TASK TO COMPLETE
What is expected is a word-for-word copy of all the entries.

MATERIAL FOR THE TASK
· · · · ·
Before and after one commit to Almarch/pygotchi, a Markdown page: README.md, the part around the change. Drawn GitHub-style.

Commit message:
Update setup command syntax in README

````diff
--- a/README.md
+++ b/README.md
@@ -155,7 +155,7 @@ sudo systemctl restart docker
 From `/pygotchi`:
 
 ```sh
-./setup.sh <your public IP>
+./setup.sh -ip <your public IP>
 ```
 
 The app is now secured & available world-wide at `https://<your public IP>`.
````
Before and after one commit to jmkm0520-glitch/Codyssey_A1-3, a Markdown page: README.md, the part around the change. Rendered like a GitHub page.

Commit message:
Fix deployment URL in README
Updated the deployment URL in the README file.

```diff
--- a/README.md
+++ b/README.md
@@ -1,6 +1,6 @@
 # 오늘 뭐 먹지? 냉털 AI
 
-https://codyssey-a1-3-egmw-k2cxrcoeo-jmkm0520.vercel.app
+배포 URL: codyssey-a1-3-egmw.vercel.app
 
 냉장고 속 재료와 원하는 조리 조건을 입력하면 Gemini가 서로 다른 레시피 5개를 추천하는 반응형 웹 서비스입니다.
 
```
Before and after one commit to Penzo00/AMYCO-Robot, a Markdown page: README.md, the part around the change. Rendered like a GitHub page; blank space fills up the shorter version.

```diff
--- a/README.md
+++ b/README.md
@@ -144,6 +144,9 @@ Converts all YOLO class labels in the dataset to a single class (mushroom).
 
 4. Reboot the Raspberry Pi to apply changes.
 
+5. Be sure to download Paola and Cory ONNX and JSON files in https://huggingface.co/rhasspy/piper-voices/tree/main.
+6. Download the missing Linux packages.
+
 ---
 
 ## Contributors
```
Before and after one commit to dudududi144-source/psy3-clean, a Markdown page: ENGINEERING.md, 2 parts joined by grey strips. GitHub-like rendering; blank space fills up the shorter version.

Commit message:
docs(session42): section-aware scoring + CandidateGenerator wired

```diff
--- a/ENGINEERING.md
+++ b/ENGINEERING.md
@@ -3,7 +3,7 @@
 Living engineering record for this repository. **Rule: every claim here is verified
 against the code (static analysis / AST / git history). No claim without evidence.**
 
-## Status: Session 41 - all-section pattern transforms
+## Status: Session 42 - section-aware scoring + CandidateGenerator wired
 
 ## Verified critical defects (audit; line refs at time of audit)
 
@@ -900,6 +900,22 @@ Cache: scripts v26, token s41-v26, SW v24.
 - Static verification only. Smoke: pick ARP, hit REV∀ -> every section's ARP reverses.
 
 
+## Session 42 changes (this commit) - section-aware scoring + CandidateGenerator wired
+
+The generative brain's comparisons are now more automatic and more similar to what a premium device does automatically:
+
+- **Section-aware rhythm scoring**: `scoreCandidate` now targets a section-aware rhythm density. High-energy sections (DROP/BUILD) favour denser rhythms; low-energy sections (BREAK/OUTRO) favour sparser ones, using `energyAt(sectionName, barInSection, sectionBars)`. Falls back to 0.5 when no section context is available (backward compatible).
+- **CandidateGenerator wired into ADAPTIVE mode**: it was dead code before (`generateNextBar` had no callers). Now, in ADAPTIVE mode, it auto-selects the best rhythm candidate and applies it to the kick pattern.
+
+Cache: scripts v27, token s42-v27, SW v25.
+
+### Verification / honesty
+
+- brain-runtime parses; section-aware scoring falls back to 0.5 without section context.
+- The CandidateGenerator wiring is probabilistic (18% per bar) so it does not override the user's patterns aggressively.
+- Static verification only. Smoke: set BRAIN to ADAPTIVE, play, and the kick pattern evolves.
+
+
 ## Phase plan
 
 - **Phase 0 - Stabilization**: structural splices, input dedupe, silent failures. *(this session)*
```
· · · · ·
ANSWER TO THIS EXERCISE
Before and after one commit to Almarch/pygotchi, a Markdown page: README.md, the part around the change. Drawn GitHub-style.

Commit message:
Update setup command syntax in README

````diff
--- a/README.md
+++ b/README.md
@@ -155,7 +155,7 @@ sudo systemctl restart docker
 From `/pygotchi`:
 
 ```sh
-./setup.sh <your public IP>
+./setup.sh -ip <your public IP>
 ```
 
 The app is now secured & available world-wide at `https://<your public IP>`.
````
Before and after one commit to jmkm0520-glitch/Codyssey_A1-3, a Markdown page: README.md, the part around the change. Rendered like a GitHub page.

Commit message:
Fix deployment URL in README
Updated the deployment URL in the README file.

```diff
--- a/README.md
+++ b/README.md
@@ -1,6 +1,6 @@
 # 오늘 뭐 먹지? 냉털 AI
 
-https://codyssey-a1-3-egmw-k2cxrcoeo-jmkm0520.vercel.app
+배포 URL: codyssey-a1-3-egmw.vercel.app
 
 냉장고 속 재료와 원하는 조리 조건을 입력하면 Gemini가 서로 다른 레시피 5개를 추천하는 반응형 웹 서비스입니다.
 
```
Before and after one commit to Penzo00/AMYCO-Robot, a Markdown page: README.md, the part around the change. Rendered like a GitHub page; blank space fills up the shorter version.

```diff
--- a/README.md
+++ b/README.md
@@ -144,6 +144,9 @@ Converts all YOLO class labels in the dataset to a single class (mushroom).
 
 4. Reboot the Raspberry Pi to apply changes.
 
+5. Be sure to download Paola and Cory ONNX and JSON files in https://huggingface.co/rhasspy/piper-voices/tree/main.
+6. Download the missing Linux packages.
+
 ---
 
 ## Contributors
```
Before and after one commit to dudududi144-source/psy3-clean, a Markdown page: ENGINEERING.md, 2 parts joined by grey strips. GitHub-like rendering; blank space fills up the shorter version.

Commit message:
docs(session42): section-aware scoring + CandidateGenerator wired

```diff
--- a/ENGINEERING.md
+++ b/ENGINEERING.md
@@ -3,7 +3,7 @@
 Living engineering record for this repository. **Rule: every claim here is verified
 against the code (static analysis / AST / git history). No claim without evidence.**
 
-## Status: Session 41 - all-section pattern transforms
+## Status: Session 42 - section-aware scoring + CandidateGenerator wired
 
 ## Verified critical defects (audit; line refs at time of audit)
 
@@ -900,6 +900,22 @@ Cache: scripts v26, token s41-v26, SW v24.
 - Static verification only. Smoke: pick ARP, hit REV∀ -> every section's ARP reverses.
 
 
+## Session 42 changes (this commit) - section-aware scoring + CandidateGenerator wired
+
+The generative brain's comparisons are now more automatic and more similar to what a premium device does automatically:
+
+- **Section-aware rhythm scoring**: `scoreCandidate` now targets a section-aware rhythm density. High-energy sections (DROP/BUILD) favour denser rhythms; low-energy sections (BREAK/OUTRO) favour sparser ones, using `energyAt(sectionName, barInSection, sectionBars)`. Falls back to 0.5 when no section context is available (backward compatible).
+- **CandidateGenerator wired into ADAPTIVE mode**: it was dead code before (`generateNextBar` had no callers). Now, in ADAPTIVE mode, it auto-selects the best rhythm candidate and applies it to the kick pattern.
+
+Cache: scripts v27, token s42-v27, SW v25.
+
+### Verification / honesty
+
+- brain-runtime parses; section-aware scoring falls back to 0.5 without section context.
+- The CandidateGenerator wiring is probabilistic (18% per bar) so it does not override the user's patterns aggressively.
+- Static verification only. Smoke: set BRAIN to ADAPTIVE, play, and the kick pattern evolves.
+
+
 ## Phase plan
 
 - **Phase 0 - Stabilization**: structural splices, input dedupe, silent failures. *(this session)*
```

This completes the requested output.